Name: Janelle Mendez '18
What is your major? I majored in English and double minored in French and international relations
Where did you/are you interning? I am interning at a nonprofit, nonpartisan think tank called New America, specifically for their Cybersecurity Initiative.
What is your title? Cybersecurity Policy Analyst
How did you get your internship? Through my own research, I found the FIU in DC. I reached out to Eric Feldman [associate director of Student Success and Academic Programs in D.C.] and told him I wanted to be in D.C. this summer. He passed along a few opportunities. The New America internship was included on this list and when I read the job description, the nearly-perfect mix of all of my interests, I pursued the position relentlessly.
What are you doing there? I'm working on a few projects in international cybersecurity policy and workforce development. I did a series of briefs on Chinese cyber operations in Latin America and I co-authored an “Internet Realities” blog post, which consists of using an analytical framework for assessing the freedom, openness, interoperability, security and resiliency of the global Internet. I am working on a report on Cuba’s race to join the digital age, specifically looking at the current partnership landscape of Cuba’s developing information communication technologies. I also wrote a profile on Dr. Ashley Podhradsky for the Cybersecurity Initiative’s Humans of Cybersecurity platform, and I updated New America’s cybersecurity apprenticeship tracker, which is a data visualization map of cybersecurity apprenticeship programs around the country.
How does your internship connect back to your coursework? During my internship, I've used skills that I cultivated across all of my disciplines of study. I have used critical thinking and analytical skills that I fine-tuned in my English literature courses. Also, all of the international relations courses I took helped me with my research when doing international cyber policy work. Finally, the certificate and student development badge I completed with the Jack D. Gordon Institute for Public Policy prepared me both intellectually and professionally for the cybersecurity work I am doing here.
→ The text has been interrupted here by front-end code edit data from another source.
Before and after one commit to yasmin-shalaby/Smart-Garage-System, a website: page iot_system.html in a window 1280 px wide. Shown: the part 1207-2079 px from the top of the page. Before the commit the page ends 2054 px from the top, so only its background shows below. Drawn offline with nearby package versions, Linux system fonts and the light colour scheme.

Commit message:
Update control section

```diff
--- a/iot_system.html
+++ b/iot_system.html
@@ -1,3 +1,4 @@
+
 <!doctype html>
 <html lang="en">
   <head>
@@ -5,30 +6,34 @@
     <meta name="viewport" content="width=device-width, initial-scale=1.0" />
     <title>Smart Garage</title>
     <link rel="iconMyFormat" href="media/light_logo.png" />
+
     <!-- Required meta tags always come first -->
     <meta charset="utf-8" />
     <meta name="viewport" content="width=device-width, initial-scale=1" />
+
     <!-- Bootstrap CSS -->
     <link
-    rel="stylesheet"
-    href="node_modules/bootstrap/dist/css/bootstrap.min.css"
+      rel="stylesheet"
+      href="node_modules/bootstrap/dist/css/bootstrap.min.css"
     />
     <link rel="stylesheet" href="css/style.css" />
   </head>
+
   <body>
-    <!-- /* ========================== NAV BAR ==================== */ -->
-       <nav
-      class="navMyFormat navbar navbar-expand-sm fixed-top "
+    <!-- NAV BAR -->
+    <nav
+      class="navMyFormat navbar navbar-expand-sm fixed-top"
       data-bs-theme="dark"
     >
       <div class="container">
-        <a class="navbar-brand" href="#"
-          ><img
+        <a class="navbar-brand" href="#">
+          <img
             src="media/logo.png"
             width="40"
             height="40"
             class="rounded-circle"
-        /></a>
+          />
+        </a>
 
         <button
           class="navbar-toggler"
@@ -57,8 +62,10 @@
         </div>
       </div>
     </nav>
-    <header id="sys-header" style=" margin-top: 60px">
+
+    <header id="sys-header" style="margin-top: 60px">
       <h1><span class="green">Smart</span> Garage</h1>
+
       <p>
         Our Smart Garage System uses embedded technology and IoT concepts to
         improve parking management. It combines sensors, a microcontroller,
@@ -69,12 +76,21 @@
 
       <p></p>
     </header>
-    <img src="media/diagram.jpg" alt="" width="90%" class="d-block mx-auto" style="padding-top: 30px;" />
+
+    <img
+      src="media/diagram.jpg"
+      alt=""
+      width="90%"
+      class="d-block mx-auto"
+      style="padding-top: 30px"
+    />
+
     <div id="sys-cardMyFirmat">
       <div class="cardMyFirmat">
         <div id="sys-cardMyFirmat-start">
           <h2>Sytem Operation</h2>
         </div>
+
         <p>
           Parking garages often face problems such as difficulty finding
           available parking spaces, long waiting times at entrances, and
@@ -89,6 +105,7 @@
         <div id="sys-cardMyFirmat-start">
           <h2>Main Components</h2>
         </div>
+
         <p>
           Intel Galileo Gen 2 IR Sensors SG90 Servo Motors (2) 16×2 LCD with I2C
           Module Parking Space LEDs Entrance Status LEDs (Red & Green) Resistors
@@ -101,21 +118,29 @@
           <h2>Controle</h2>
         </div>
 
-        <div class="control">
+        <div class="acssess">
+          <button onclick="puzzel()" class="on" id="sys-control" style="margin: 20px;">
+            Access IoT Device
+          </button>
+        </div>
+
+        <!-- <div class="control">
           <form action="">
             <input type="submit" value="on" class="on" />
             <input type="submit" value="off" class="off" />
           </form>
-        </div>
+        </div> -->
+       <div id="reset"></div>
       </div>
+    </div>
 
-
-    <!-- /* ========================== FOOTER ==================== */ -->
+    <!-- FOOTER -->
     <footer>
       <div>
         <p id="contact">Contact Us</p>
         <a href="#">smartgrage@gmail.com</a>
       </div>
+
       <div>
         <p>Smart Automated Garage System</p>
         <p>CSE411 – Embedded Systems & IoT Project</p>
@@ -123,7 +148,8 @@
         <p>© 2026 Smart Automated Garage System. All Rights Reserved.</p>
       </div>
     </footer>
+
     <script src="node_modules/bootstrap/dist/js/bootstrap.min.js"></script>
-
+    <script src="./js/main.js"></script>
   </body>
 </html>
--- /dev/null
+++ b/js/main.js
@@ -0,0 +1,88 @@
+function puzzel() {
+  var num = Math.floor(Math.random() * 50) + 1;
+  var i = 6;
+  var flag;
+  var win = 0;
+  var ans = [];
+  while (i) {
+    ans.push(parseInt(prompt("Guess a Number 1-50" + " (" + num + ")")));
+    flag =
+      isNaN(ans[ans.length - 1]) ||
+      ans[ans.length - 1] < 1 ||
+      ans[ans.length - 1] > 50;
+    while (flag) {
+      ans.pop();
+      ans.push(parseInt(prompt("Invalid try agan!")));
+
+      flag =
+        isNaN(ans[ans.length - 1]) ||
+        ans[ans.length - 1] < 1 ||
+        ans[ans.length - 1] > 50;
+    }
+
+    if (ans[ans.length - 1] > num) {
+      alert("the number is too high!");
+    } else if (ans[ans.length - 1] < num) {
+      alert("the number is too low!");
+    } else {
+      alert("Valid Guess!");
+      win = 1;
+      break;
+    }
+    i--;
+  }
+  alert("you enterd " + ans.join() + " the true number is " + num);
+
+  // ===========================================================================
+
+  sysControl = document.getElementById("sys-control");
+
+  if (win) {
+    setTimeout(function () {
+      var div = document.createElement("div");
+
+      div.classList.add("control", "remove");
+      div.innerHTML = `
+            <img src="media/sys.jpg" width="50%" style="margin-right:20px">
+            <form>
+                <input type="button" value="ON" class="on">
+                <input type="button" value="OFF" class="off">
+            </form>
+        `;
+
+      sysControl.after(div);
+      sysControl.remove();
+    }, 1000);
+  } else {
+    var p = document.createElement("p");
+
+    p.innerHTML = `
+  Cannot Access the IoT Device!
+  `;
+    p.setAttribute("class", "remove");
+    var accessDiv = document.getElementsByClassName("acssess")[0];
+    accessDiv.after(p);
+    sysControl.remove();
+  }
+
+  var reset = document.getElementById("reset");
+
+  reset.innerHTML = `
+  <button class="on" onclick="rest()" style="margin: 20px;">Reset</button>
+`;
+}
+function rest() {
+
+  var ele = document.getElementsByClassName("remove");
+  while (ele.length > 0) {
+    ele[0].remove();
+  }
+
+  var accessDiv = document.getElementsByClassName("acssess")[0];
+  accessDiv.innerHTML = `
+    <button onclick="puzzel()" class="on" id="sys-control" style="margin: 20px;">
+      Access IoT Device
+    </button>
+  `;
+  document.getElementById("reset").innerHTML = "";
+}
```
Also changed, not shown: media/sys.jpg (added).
What is the coolest thing about your internship or that has happened during your internship? The coolest thing about my internship is that at any given point in time there will be an event going on downstairs in the main space that is open to the public. I have attended book presentations, conferences and panel discussions on an array of topics. One of the coolest things about these events is the effort New America makes to bring in other departments to contribute to the conversation at hand. One time there was a conference on how we will govern ourselves in space and the panelists were a mix of legal experts, economists, anthropologists, activists, security experts, policy professionals and more. The different perspectives made for a really interesting and different discussion.
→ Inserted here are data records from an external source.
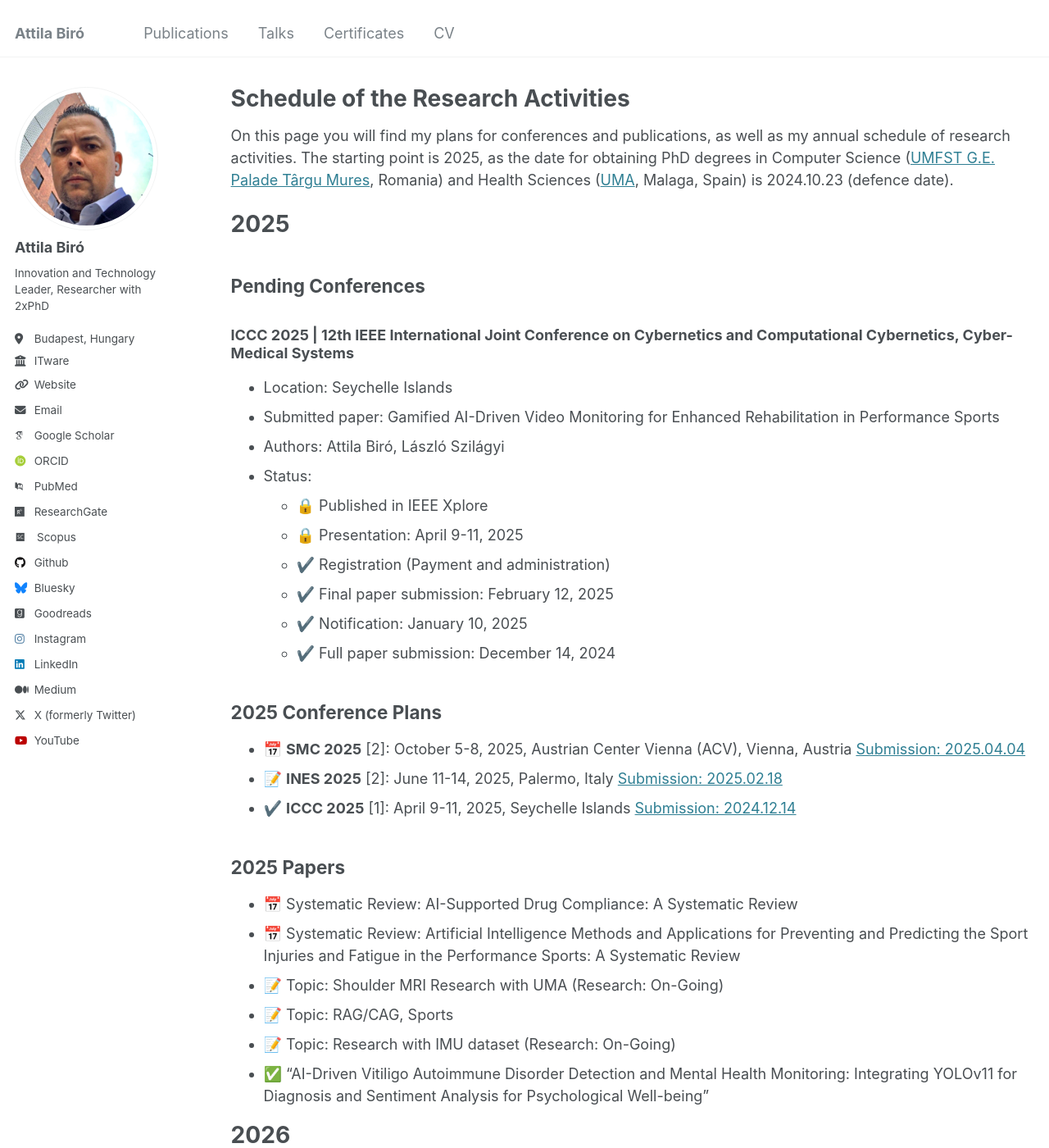
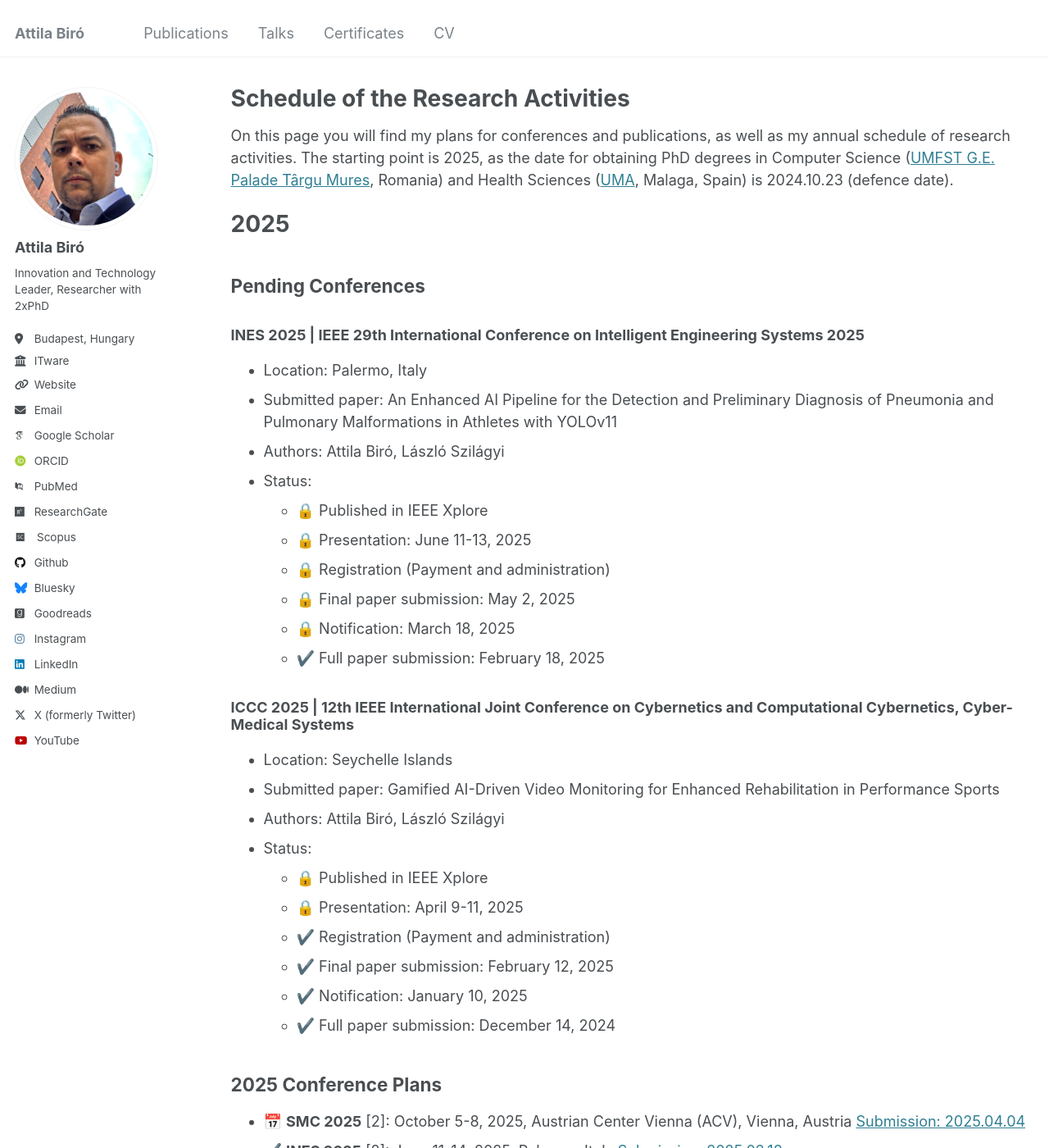
Before and after one commit to biroka/biroka.github.io, a Jekyll site: the page built from _pages/schedule.md, in a window 1280 px wide and 1400 px high. Shown: the whole window at 82% size. Built offline with Jekyll 4.4.1, drawn with Linux system fonts in a browser that asks for light colours; emoji names are drawn with the system emoji font; some web fonts are replaced.

Commit message:
Update schedule.md

```diff
--- a/_pages/schedule.md
+++ b/_pages/schedule.md
@@ -9,6 +9,18 @@ The starting point is 2025, as the date for obtaining PhD degrees in Computer Sc
 
 # 2025
 ## Pending Conferences
+### **INES 2025** | IEEE 29th International Conference on Intelligent Engineering Systems 2025
+  * Location: Palermo, Italy
+  * Submitted paper: An Enhanced AI Pipeline for the Detection and Preliminary Diagnosis of Pneumonia and Pulmonary Malformations in Athletes with YOLOv11
+  * Authors: Attila Biró, László Szilágyi
+  * Status:
+    - :lock:  Published in IEEE Xplore
+    - :lock:  Presentation: June 11-13, 2025
+    - :lock: Registration (Payment and administration)
+    - :lock: Final paper submission: May 2, 2025
+    - :lock: Notification: March 18, 2025
+    - :heavy_check_mark: Full paper submission: February 18, 2025
+
 ### **ICCC 2025** | 12th IEEE International Joint Conference on Cybernetics and Computational Cybernetics, Cyber-Medical Systems
   * Location: Seychelle Islands
   * Submitted paper: Gamified AI-Driven Video Monitoring for Enhanced Rehabilitation in Performance Sports
@@ -23,7 +35,7 @@ The starting point is 2025, as the date for obtaining PhD degrees in Computer Sc
 
 ## 2025 Conference Plans
   * :date: **SMC 2025** [2]: October 5-8, 2025, Austrian Center Vienna (ACV), Vienna, Austria [Submission: 2025.04.04](https://www.ieeesmc2025.org/)
-  * :memo: **INES 2025** [2]: June 11-14, 2025, Palermo, Italy [Submission: 2025.02.18](http://www.ines-conf.org/ines-conf/2025index.html)
+  * :heavy_check_mark: **INES 2025** [2]: June 11-14, 2025, Palermo, Italy [Submission: 2025.02.18](http://www.ines-conf.org/ines-conf/2025index.html)
   * :heavy_check_mark: **ICCC 2025** [1]: April 9-11, 2025, Seychelle Islands [Submission: 2024.12.14](https://conf.uni-obuda.hu/iccc2025/)
 
 ## 2025 Papers
```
What have you enjoyed most about your experience? From day one, my supervisors made it a point to emphasize that this internship is both an opportunity for me to learn but also to explore my cybersecurity interests. That kind of autonomy is hard to find in an internship and I recognize how lucky I am to have had this experience. I have enjoyed both assisting my co-workers with projects they work on as well as pursuing my own projects that align closely with my professional goals; often times, the former feeds the latter and helps me better identify and articulate how I want my career to look in the future.
What have you learned about yourself? I learned that my studies did not end when I received my degree. I have found that I am investing more time into my acquisition of knowledge now than when I was working toward my B.A. The digital age requires us to be lifelong learners, and I'm constantly taking advantage of online resources to supplement what I learned at FIU and what I am learning at work. I have found that I am most efficient when I am curating the main areas of information, I am intaking and this efficiency trickles down into other areas of my life.
What advice do you have for those beginning the internship process? Look for opportunities outside of your respective school. If you do not think you would benefit from an internship in D.C. because of what your major is, you are wrong. If you have the opportunity to pursue an opportunity outside of Miami before you graduate, I highly recommend you take it because you will be exposed to other opportunities your degree affords you.
How has the position increased your professional confidence? This position has increased my professional confidence by helping me succinctly articulate what I am doing and what I want to do in the future. This alone has made networking easier and more effective. In the field of national security, time is a luxury and brevity an imperative. Professionals respond better when you can convey your point in as few words as possible.
How has the internship expanded your professional network? Both FIU in DC office and my supervisors at the Cybersecurity Initiative have assisted with putting me in contact with people working in my field of interest. I have also created strong relationships with the other interns at New America. I am confident these people are going to be big players in the policy field in the near future and am honored to have worked alongside them this summer.